Try it
Please reproduce all entries word for word, leaving every image behind.

(Records from a data source)

········

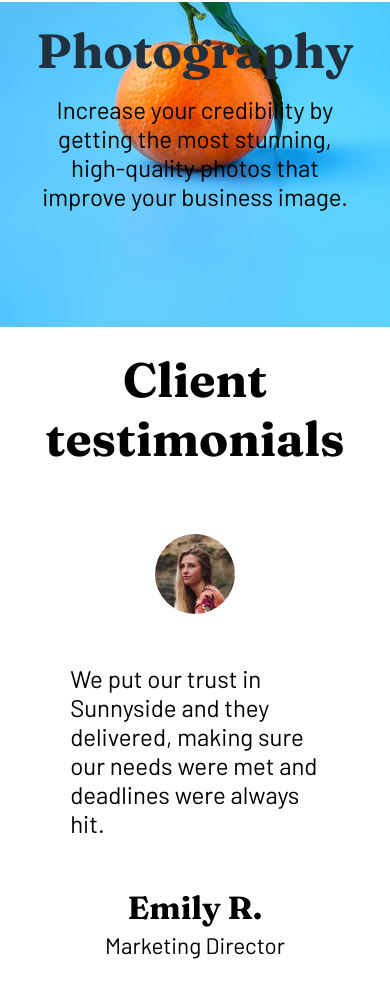
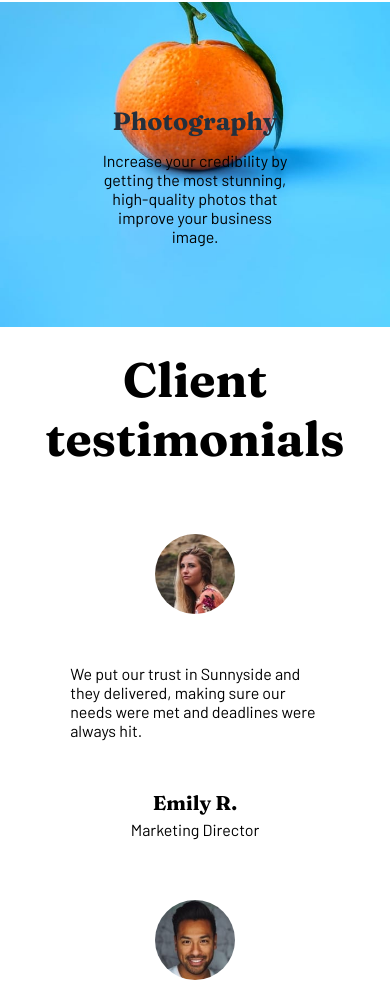
Before and after one commit to Ayomide00712/sunnyside-agency-landing-page-main, a plain HTML site: page index.html in a window 390 px wide. Shown: the part 3034-4017 px from the top of the page. Drawn offline with Linux system fonts and the light colour scheme.

Commit message:
modified

```diff
--- a/style.css
+++ b/style.css
@@ -81,7 +81,6 @@ ul .last{
     position: absolute;
     left: 50%;
     top: 40%;
-    /* transform: translate(-50%, -50%); */
 }
 .responsive-li{
     display: flex;
@@ -181,7 +180,7 @@ ul .last{
     width: 100%;
     position: relative;
 }
-.card .text-overlay{
+ .text-overlay{
     position: absolute;
     bottom: 30px;
     left: 50%;
@@ -190,13 +189,13 @@ ul .last{
 
 }
 .text-overlay h3{
-    font-size: 3rem;
+    font-size: 25px;
     color: hsl(212, 27%, 19%);
     margin-bottom: 15px;
 }
 .text-overlay p{
 
-    font-size: 1.5rem;
+    font-size: 1rem;
     font-weight: 400;
     font-family: "Barlow", sans-serif;
     margin-bottom: 10px;
@@ -233,7 +232,7 @@ ul .last{
 }
 
 .sec3-text-content p{
-    font-size: 1.5rem;
+    font-size: 1rem;
     font-weight: 400;
     font-family: "Barlow", sans-serif;
     margin-bottom: 30px;
@@ -244,11 +243,11 @@ ul .last{
     text-align: center;
 }
 .owner h2{
-font-size: 2rem;
+font-size: 20px;
 margin-bottom: 5px;
 }
 .owner p{
-    font-size: 1.4rem;
+    font-size: 16px;
     font-weight: 400;
     font-family: "Barlow", sans-serif;
 }
@@ -300,12 +299,12 @@ margin-bottom: 5px;
 .show{
     display: block;
 }
-@media(min-width: 375px){
+@media(max-width: 375px){
     .head-text h2{
         font-size: 1rem;
     }
-    .card .text-overlay{
-        bottom: 10px;
+    .text-overlay h3{
+        font-size: 1rem;
     }
 }
 
@@ -334,17 +333,18 @@ margin-bottom: 5px;
     .sec3-card{
         flex-direction: column;
     }
-    .card .text-overlay{
-        bottom: 10px;
+     .text-overlay{
+        bottom: 0;
     }
     .image-content{
         margin-bottom: 30px;
     }
+
     .sec3-text-content p{
         margin-bottom: 20px;
     }
     .text-overlay h3{
-        font-size: 2rem;
+        font-size: 25px;
     }
     .text-overlay p{
         font-size: 1rem;
@@ -374,6 +374,10 @@ margin-bottom: 5px;
     .left,.right{
         flex-basis: 100%;
     }
+    .text-overlay{
+        bottom: 0;
+        left: 50%;
+    }
     .sec3-card{
         flex-direction: column;
     }
@@ -390,7 +394,4 @@ margin-bottom: 5px;
         display: block;
         width: 30px;
     }
-    /* .head-text h2{
-        font-size: 3rem;
-    } */
 }
```
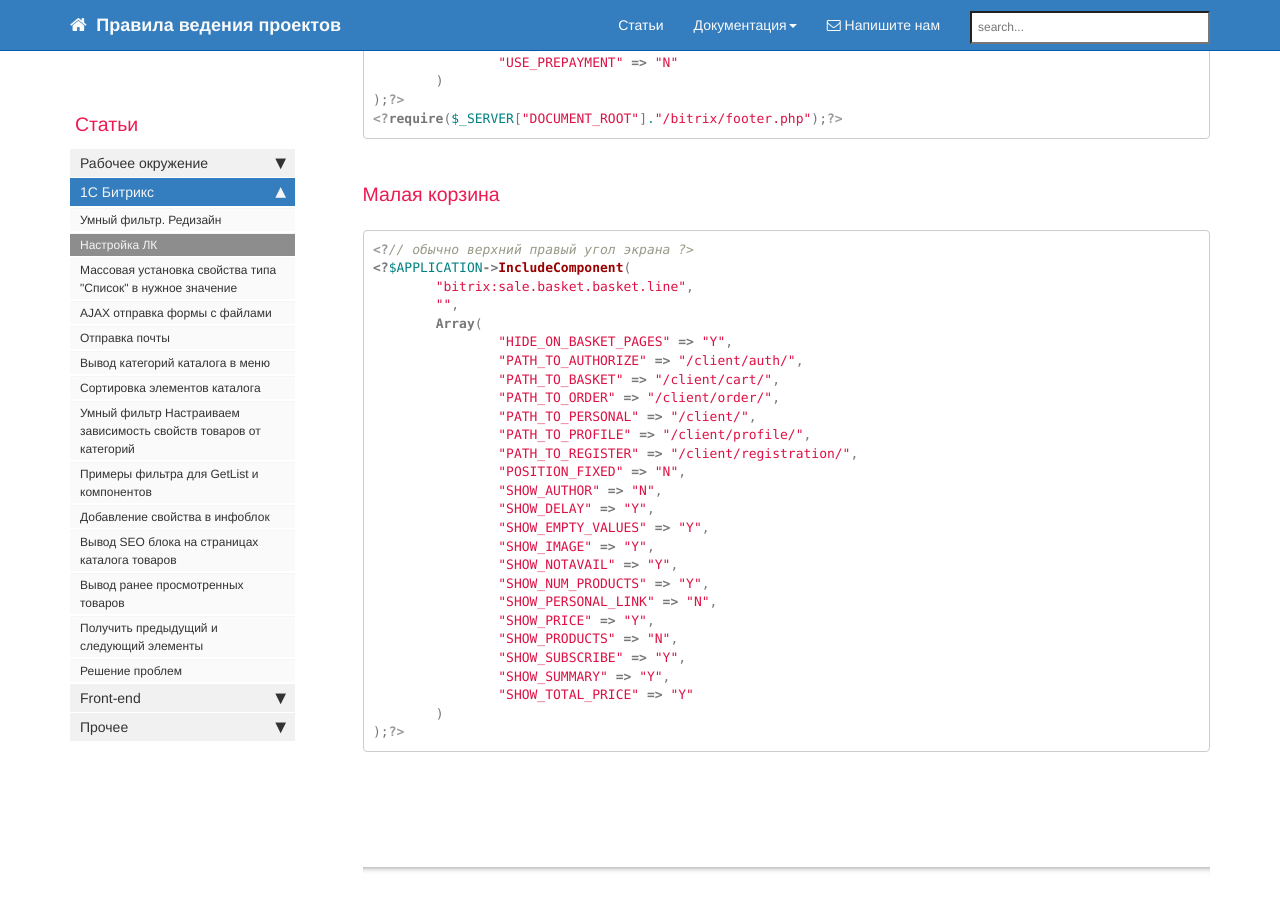
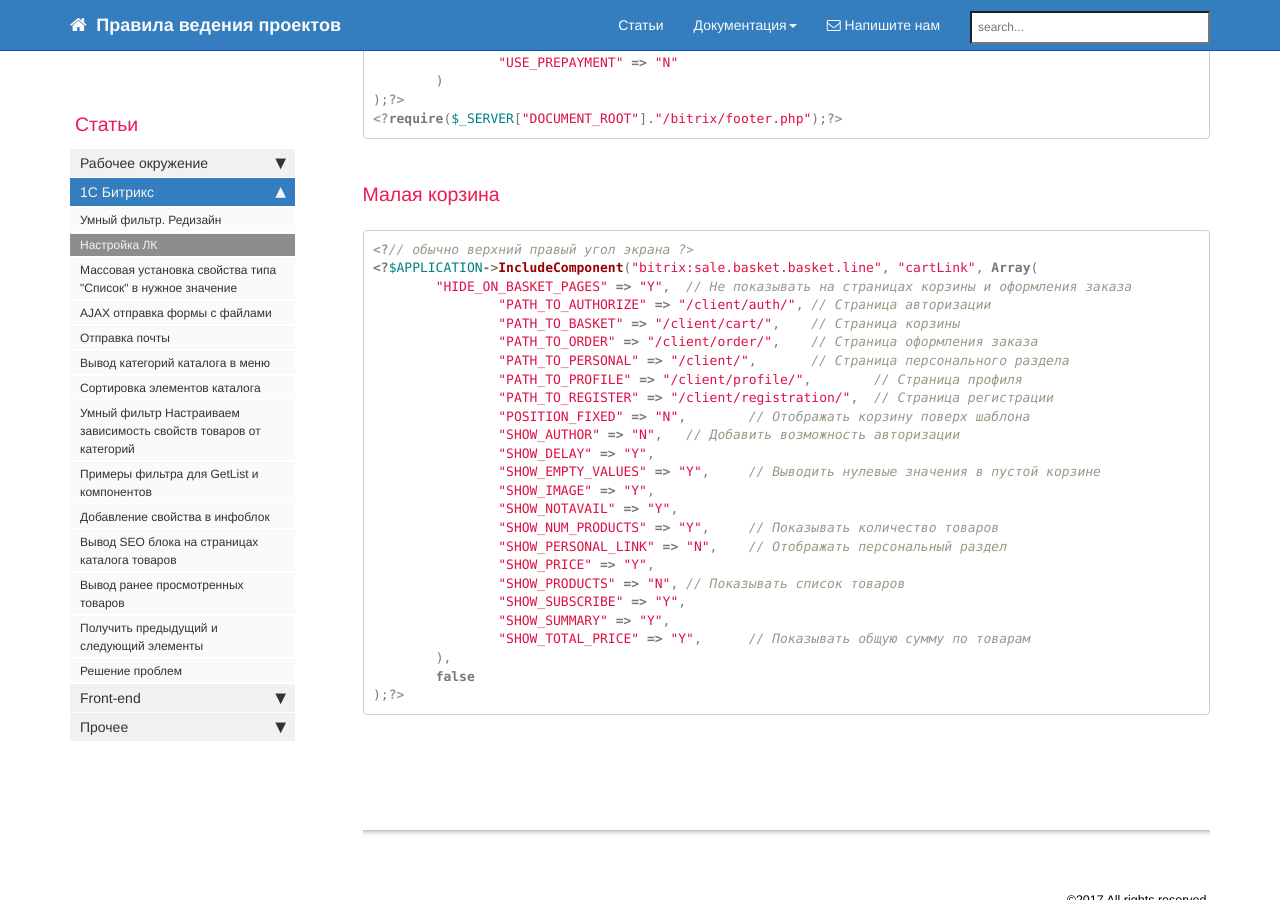
Before and after one commit to gdecider/gdecider.github.io, a Jekyll site: the page built from pages/articles/articles_bx_lk.md, in a window 1280 px wide and 900 px high, scrolled down 4328 px. Built offline with Jekyll 4.4.1, drawn with Linux system fonts in a browser that asks for light colours; nearby versions of some CDN libraries; comment, search, counter and statistics services are not loaded.

Commit message:
Update articles_bx_lk.md

````diff
--- a/pages/articles/articles_bx_lk.md
+++ b/pages/articles/articles_bx_lk.md
@@ -222,30 +222,28 @@ $APPLICATION->SetTitle("Корзина");
 
 ```php
 <?// обычно верхний правый угол экрана ?>
-<?$APPLICATION->IncludeComponent(
-	"bitrix:sale.basket.basket.line",
-	"",
-	Array(
-		"HIDE_ON_BASKET_PAGES" => "Y",
-		"PATH_TO_AUTHORIZE" => "/client/auth/",
-		"PATH_TO_BASKET" => "/client/cart/",
-		"PATH_TO_ORDER" => "/client/order/",
-		"PATH_TO_PERSONAL" => "/client/",
-		"PATH_TO_PROFILE" => "/client/profile/",
-		"PATH_TO_REGISTER" => "/client/registration/",
-		"POSITION_FIXED" => "N",
-		"SHOW_AUTHOR" => "N",
+<?$APPLICATION->IncludeComponent("bitrix:sale.basket.basket.line", "cartLink", Array(
+	"HIDE_ON_BASKET_PAGES" => "Y",	// Не показывать на страницах корзины и оформления заказа
+		"PATH_TO_AUTHORIZE" => "/client/auth/",	// Страница авторизации
+		"PATH_TO_BASKET" => "/client/cart/",	// Страница корзины
+		"PATH_TO_ORDER" => "/client/order/",	// Страница оформления заказа
+		"PATH_TO_PERSONAL" => "/client/",	// Страница персонального раздела
+		"PATH_TO_PROFILE" => "/client/profile/",	// Страница профиля
+		"PATH_TO_REGISTER" => "/client/registration/",	// Страница регистрации
+		"POSITION_FIXED" => "N",	// Отображать корзину поверх шаблона
+		"SHOW_AUTHOR" => "N",	// Добавить возможность авторизации
 		"SHOW_DELAY" => "Y",
-		"SHOW_EMPTY_VALUES" => "Y",
+		"SHOW_EMPTY_VALUES" => "Y",	// Выводить нулевые значения в пустой корзине
 		"SHOW_IMAGE" => "Y",
 		"SHOW_NOTAVAIL" => "Y",
-		"SHOW_NUM_PRODUCTS" => "Y",
-		"SHOW_PERSONAL_LINK" => "N",
+		"SHOW_NUM_PRODUCTS" => "Y",	// Показывать количество товаров
+		"SHOW_PERSONAL_LINK" => "N",	// Отображать персональный раздел
 		"SHOW_PRICE" => "Y",
-		"SHOW_PRODUCTS" => "N",
+		"SHOW_PRODUCTS" => "N",	// Показывать список товаров
 		"SHOW_SUBSCRIBE" => "Y",
 		"SHOW_SUMMARY" => "Y",
-		"SHOW_TOTAL_PRICE" => "Y"
-	)
+		"SHOW_TOTAL_PRICE" => "Y",	// Показывать общую сумму по товарам
+	),
+	false
 );?>
 ```
````
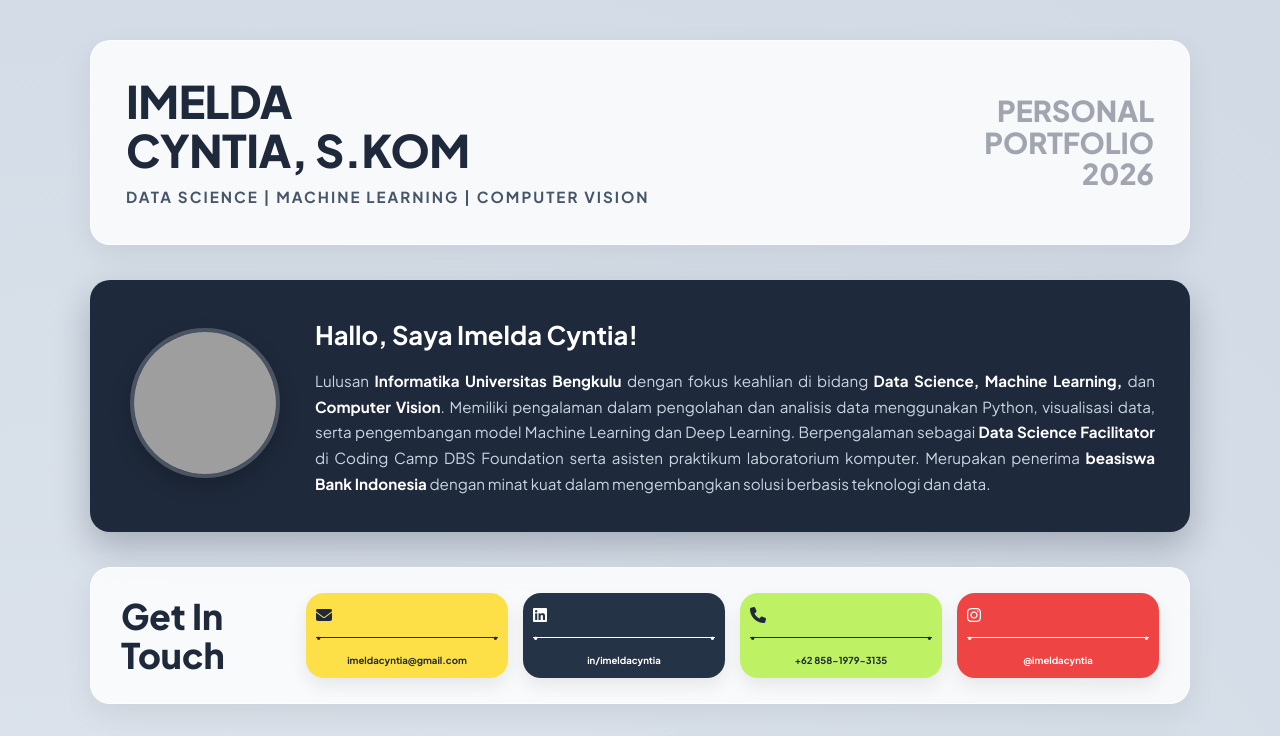
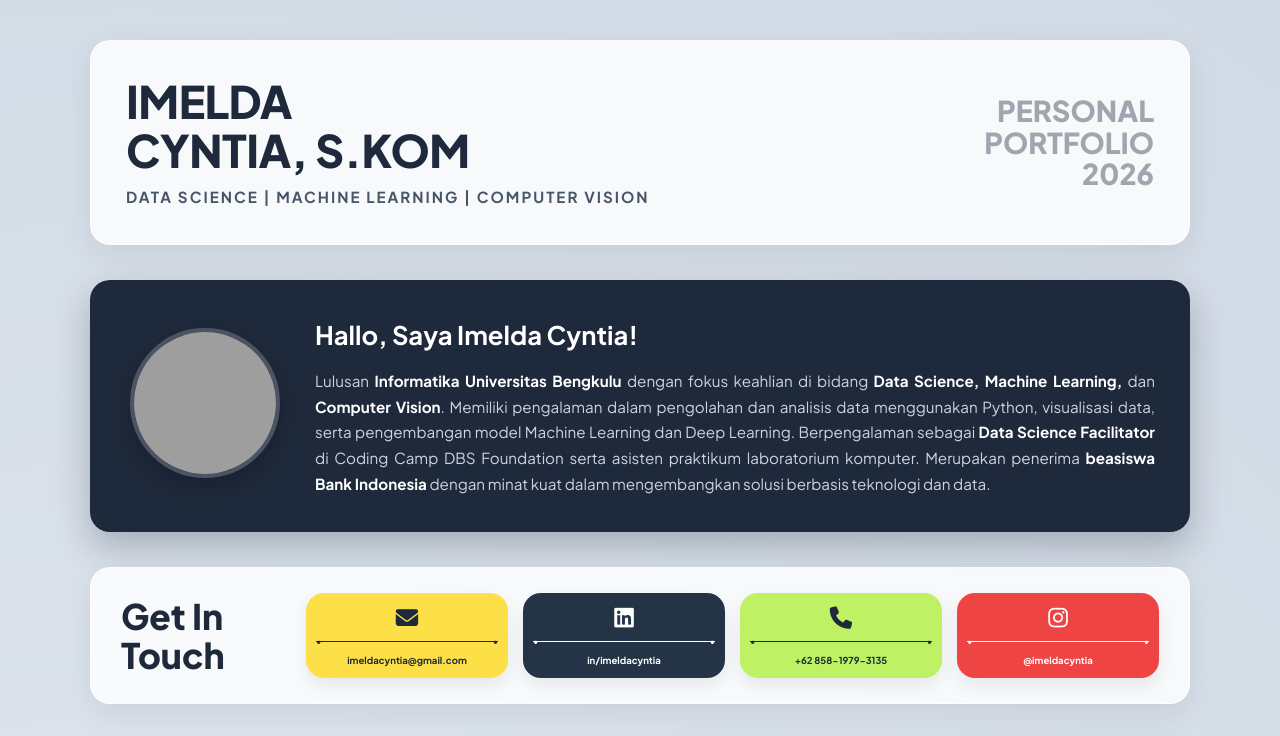
Before and after one commit to imeldacyntia/portfolio, a plain HTML site: page index.html in a window 1280 px wide. Shown: the top 736 px of the page. Drawn offline with Linux system fonts and the light colour scheme; grey boxes are pictures that could not be loaded.

Commit message:
Update index.html

```diff
--- a/index.html
+++ b/index.html
@@ -196,9 +196,9 @@
 
   .canva-card-top {
     display: flex;
-    justify-content: space-between; /* Mendorong panah ke ujung kanan */
+    justify-content: center; /* Ikon berada pas di tengah */
     align-items: center;
-    width: 100%;
+    font-size: 1.4rem;
   }
 
   .canva-card-top .arrow {
```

········

Solution to this exercise
Before and after one commit to Ayomide00712/sunnyside-agency-landing-page-main, a plain HTML site: page index.html in a window 390 px wide. Shown: the part 3034-4017 px from the top of the page. Drawn offline with Linux system fonts and the light colour scheme.

Commit message:
modified

```diff
--- a/style.css
+++ b/style.css
@@ -81,7 +81,6 @@ ul .last{
     position: absolute;
     left: 50%;
     top: 40%;
-    /* transform: translate(-50%, -50%); */
 }
 .responsive-li{
     display: flex;
@@ -181,7 +180,7 @@ ul .last{
     width: 100%;
     position: relative;
 }
-.card .text-overlay{
+ .text-overlay{
     position: absolute;
     bottom: 30px;
     left: 50%;
@@ -190,13 +189,13 @@ ul .last{
 
 }
 .text-overlay h3{
-    font-size: 3rem;
+    font-size: 25px;
     color: hsl(212, 27%, 19%);
     margin-bottom: 15px;
 }
 .text-overlay p{
 
-    font-size: 1.5rem;
+    font-size: 1rem;
     font-weight: 400;
     font-family: "Barlow", sans-serif;
     margin-bottom: 10px;
@@ -233,7 +232,7 @@ ul .last{
 }
 
 .sec3-text-content p{
-    font-size: 1.5rem;
+    font-size: 1rem;
     font-weight: 400;
     font-family: "Barlow", sans-serif;
     margin-bottom: 30px;
@@ -244,11 +243,11 @@ ul .last{
     text-align: center;
 }
 .owner h2{
-font-size: 2rem;
+font-size: 20px;
 margin-bottom: 5px;
 }
 .owner p{
-    font-size: 1.4rem;
+    font-size: 16px;
     font-weight: 400;
     font-family: "Barlow", sans-serif;
 }
@@ -300,12 +299,12 @@ margin-bottom: 5px;
 .show{
     display: block;
 }
-@media(min-width: 375px){
+@media(max-width: 375px){
     .head-text h2{
         font-size: 1rem;
     }
-    .card .text-overlay{
-        bottom: 10px;
+    .text-overlay h3{
+        font-size: 1rem;
     }
 }
 
@@ -334,17 +333,18 @@ margin-bottom: 5px;
     .sec3-card{
         flex-direction: column;
     }
-    .card .text-overlay{
-        bottom: 10px;
+     .text-overlay{
+        bottom: 0;
     }
     .image-content{
         margin-bottom: 30px;
     }
+
     .sec3-text-content p{
         margin-bottom: 20px;
     }
     .text-overlay h3{
-        font-size: 2rem;
+        font-size: 25px;
     }
     .text-overlay p{
         font-size: 1rem;
@@ -374,6 +374,10 @@ margin-bottom: 5px;
     .left,.right{
         flex-basis: 100%;
     }
+    .text-overlay{
+        bottom: 0;
+        left: 50%;
+    }
     .sec3-card{
         flex-direction: column;
     }
@@ -390,7 +394,4 @@ margin-bottom: 5px;
         display: block;
         width: 30px;
     }
-    /* .head-text h2{
-        font-size: 3rem;
-    } */
 }
```
Before and after one commit to gdecider/gdecider.github.io, a Jekyll site: the page built from pages/articles/articles_bx_lk.md, in a window 1280 px wide and 900 px high, scrolled down 4328 px. Built offline with Jekyll 4.4.1, drawn with Linux system fonts in a browser that asks for light colours; nearby versions of some CDN libraries; comment, search, counter and statistics services are not loaded.

Commit message:
Update articles_bx_lk.md

````diff
--- a/pages/articles/articles_bx_lk.md
+++ b/pages/articles/articles_bx_lk.md
@@ -222,30 +222,28 @@ $APPLICATION->SetTitle("Корзина");
 
 ```php
 <?// обычно верхний правый угол экрана ?>
-<?$APPLICATION->IncludeComponent(
-	"bitrix:sale.basket.basket.line",
-	"",
-	Array(
-		"HIDE_ON_BASKET_PAGES" => "Y",
-		"PATH_TO_AUTHORIZE" => "/client/auth/",
-		"PATH_TO_BASKET" => "/client/cart/",
-		"PATH_TO_ORDER" => "/client/order/",
-		"PATH_TO_PERSONAL" => "/client/",
-		"PATH_TO_PROFILE" => "/client/profile/",
-		"PATH_TO_REGISTER" => "/client/registration/",
-		"POSITION_FIXED" => "N",
-		"SHOW_AUTHOR" => "N",
+<?$APPLICATION->IncludeComponent("bitrix:sale.basket.basket.line", "cartLink", Array(
+	"HIDE_ON_BASKET_PAGES" => "Y",	// Не показывать на страницах корзины и оформления заказа
+		"PATH_TO_AUTHORIZE" => "/client/auth/",	// Страница авторизации
+		"PATH_TO_BASKET" => "/client/cart/",	// Страница корзины
+		"PATH_TO_ORDER" => "/client/order/",	// Страница оформления заказа
+		"PATH_TO_PERSONAL" => "/client/",	// Страница персонального раздела
+		"PATH_TO_PROFILE" => "/client/profile/",	// Страница профиля
+		"PATH_TO_REGISTER" => "/client/registration/",	// Страница регистрации
+		"POSITION_FIXED" => "N",	// Отображать корзину поверх шаблона
+		"SHOW_AUTHOR" => "N",	// Добавить возможность авторизации
 		"SHOW_DELAY" => "Y",
-		"SHOW_EMPTY_VALUES" => "Y",
+		"SHOW_EMPTY_VALUES" => "Y",	// Выводить нулевые значения в пустой корзине
 		"SHOW_IMAGE" => "Y",
 		"SHOW_NOTAVAIL" => "Y",
-		"SHOW_NUM_PRODUCTS" => "Y",
-		"SHOW_PERSONAL_LINK" => "N",
+		"SHOW_NUM_PRODUCTS" => "Y",	// Показывать количество товаров
+		"SHOW_PERSONAL_LINK" => "N",	// Отображать персональный раздел
 		"SHOW_PRICE" => "Y",
-		"SHOW_PRODUCTS" => "N",
+		"SHOW_PRODUCTS" => "N",	// Показывать список товаров
 		"SHOW_SUBSCRIBE" => "Y",
 		"SHOW_SUMMARY" => "Y",
-		"SHOW_TOTAL_PRICE" => "Y"
-	)
+		"SHOW_TOTAL_PRICE" => "Y",	// Показывать общую сумму по товарам
+	),
+	false
 );?>
 ```
````
Before and after one commit to imeldacyntia/portfolio, a plain HTML site: page index.html in a window 1280 px wide. Shown: the top 736 px of the page. Drawn offline with Linux system fonts and the light colour scheme; grey boxes are pictures that could not be loaded.

Commit message:
Update index.html

```diff
--- a/index.html
+++ b/index.html
@@ -196,9 +196,9 @@
 
   .canva-card-top {
     display: flex;
-    justify-content: space-between; /* Mendorong panah ke ujung kanan */
+    justify-content: center; /* Ikon berada pas di tengah */
     align-items: center;
-    width: 100%;
+    font-size: 1.4rem;
   }
 
   .canva-card-top .arrow {
```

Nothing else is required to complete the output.